Japan’s labour force is shrinking. It has been shrinking at the rate of 0.4% in the past decade and by all accounts the rate of decline will rise in the coming years. So unsurprisingly Japan’s unemployment rate is very low. Unemployment rate has fallen below 3% recently, which makes Japan’s unemployment rate among the lowest in the world. True, Japan still has a large source of untapped labour; women’s participation in the job market is very low. And that is a pressing issue but it is not really relevant to this discussion. Perhaps I might write about women’s participation in the job market one day but for now, regarding whether moving some manufacturing to the US isn’t such a bad idea, suffice to say that Japanese manufacturers are facing difficulties filling job vacancies in Japan because of Japan’s shrinking labour force and ultra low unemployment rate.
Japan’s challenge today is not about reducing unemployment. Japan’s challenges today are about coping with the social costs of and economic headwind from an aging population and a shrinking labour force.
So we see that the raison d’être for GDP is no longer that compelling for Japan. Japan should aim to maximise its gross national income (GNI) instead.

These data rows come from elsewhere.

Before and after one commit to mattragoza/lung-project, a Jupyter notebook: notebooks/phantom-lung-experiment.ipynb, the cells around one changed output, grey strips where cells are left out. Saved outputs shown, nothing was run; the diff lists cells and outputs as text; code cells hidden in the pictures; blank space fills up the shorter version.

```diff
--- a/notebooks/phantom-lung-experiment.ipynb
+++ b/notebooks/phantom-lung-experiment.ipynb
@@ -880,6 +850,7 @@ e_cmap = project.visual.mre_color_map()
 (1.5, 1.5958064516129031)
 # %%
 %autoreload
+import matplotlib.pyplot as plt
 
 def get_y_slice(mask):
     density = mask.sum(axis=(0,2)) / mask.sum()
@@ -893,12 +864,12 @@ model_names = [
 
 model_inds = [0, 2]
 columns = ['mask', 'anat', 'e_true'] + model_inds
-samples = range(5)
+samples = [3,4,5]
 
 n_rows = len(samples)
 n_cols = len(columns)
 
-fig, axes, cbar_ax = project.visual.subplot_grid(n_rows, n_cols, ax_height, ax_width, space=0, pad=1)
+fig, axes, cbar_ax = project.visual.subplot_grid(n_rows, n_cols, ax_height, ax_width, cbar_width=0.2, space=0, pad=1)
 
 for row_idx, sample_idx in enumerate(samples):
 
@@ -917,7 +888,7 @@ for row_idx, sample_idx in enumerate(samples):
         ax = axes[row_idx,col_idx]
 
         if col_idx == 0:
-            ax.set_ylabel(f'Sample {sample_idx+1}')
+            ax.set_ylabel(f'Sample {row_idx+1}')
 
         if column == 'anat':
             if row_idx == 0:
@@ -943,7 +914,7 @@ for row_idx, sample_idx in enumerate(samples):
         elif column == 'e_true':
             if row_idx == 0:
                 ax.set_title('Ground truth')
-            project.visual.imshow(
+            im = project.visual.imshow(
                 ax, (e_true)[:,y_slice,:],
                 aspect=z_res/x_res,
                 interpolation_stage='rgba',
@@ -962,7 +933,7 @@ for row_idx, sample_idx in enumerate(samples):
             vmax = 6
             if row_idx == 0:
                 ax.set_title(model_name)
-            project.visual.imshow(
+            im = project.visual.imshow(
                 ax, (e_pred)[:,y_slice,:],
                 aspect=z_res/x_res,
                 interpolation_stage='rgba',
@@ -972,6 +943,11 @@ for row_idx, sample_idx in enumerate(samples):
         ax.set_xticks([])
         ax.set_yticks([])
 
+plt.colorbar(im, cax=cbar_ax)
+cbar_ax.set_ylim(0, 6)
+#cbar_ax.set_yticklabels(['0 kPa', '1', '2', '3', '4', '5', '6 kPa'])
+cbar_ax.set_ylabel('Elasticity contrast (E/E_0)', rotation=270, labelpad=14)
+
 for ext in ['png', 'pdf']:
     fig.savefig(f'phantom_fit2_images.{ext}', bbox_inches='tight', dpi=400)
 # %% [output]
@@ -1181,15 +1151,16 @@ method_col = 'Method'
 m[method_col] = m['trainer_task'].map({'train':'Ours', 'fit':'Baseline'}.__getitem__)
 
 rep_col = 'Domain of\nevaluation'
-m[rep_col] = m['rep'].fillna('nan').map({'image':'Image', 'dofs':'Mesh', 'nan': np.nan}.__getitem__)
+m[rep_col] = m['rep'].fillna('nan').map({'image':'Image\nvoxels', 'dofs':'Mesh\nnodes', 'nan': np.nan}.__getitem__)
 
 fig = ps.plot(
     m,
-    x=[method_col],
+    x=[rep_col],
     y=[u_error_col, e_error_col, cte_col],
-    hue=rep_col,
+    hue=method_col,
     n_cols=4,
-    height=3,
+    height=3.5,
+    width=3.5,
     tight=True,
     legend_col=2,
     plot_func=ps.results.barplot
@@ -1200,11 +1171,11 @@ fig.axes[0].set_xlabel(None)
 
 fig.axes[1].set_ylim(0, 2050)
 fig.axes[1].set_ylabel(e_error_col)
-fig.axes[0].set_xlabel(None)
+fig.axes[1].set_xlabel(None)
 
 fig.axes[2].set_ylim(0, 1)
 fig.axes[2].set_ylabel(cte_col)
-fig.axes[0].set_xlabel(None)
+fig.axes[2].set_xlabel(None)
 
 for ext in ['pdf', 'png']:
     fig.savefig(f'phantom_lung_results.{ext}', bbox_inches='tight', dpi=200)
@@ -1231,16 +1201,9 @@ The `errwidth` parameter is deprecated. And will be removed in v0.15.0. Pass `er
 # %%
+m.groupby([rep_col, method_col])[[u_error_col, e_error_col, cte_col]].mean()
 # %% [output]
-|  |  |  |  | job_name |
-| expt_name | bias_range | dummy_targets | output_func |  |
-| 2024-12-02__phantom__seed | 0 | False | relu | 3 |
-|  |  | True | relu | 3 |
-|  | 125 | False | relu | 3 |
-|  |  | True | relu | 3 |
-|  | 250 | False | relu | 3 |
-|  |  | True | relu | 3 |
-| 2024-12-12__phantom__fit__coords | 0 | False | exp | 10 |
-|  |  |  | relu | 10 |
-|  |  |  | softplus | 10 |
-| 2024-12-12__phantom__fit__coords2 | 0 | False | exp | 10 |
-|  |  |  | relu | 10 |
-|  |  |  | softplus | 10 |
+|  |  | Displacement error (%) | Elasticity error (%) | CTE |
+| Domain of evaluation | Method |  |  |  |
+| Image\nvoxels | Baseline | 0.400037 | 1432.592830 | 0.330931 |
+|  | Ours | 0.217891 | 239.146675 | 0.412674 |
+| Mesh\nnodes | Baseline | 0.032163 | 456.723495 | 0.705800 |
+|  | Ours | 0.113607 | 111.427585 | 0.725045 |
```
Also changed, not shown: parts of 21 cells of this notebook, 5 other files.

Japan is a case study for how other countries with substantial national assets, globally oriented manufacturing centres, aging populations and threatening deflation can cope and prosper.
The Bank of Japan’s policy of massive monetary accommodation is a major departure from everything it tried to reignite inflation previously, but the global conditions within which it is now practicing quantitative easing is also unique. Extraordinary monetary policy practiced by the other central banks has also acted as an enabler for the Bank of Japan’s efforts.
The weakening of the Yen would normally have encouraged investment in US Treasuries by the proverbial Mrs. Watanabe but the inverse correlation with the stock market that accompanied currency devaluation helped to initiate a self-feeding trend that is still underway. Central bank purchasing on equities is also a major positive influence on the market.
The Topix Index moved to a new 26-year high in December and that is a major consideration from the perspective of a long-term investor. Either it is going to improve upon that performance or it is going to fail. However, as the above article writer highlights, Japanese companies have many fine attributes and above all are trading at a discount to global markets.
That suggests the path of least resistance is upwards and most particularly in an environment where we have synchronised global economic expansion.
The Topix Banks Index continues to hold the move above 200 and a sustained move below the trend mean would be required to question medium-term scope for recovery.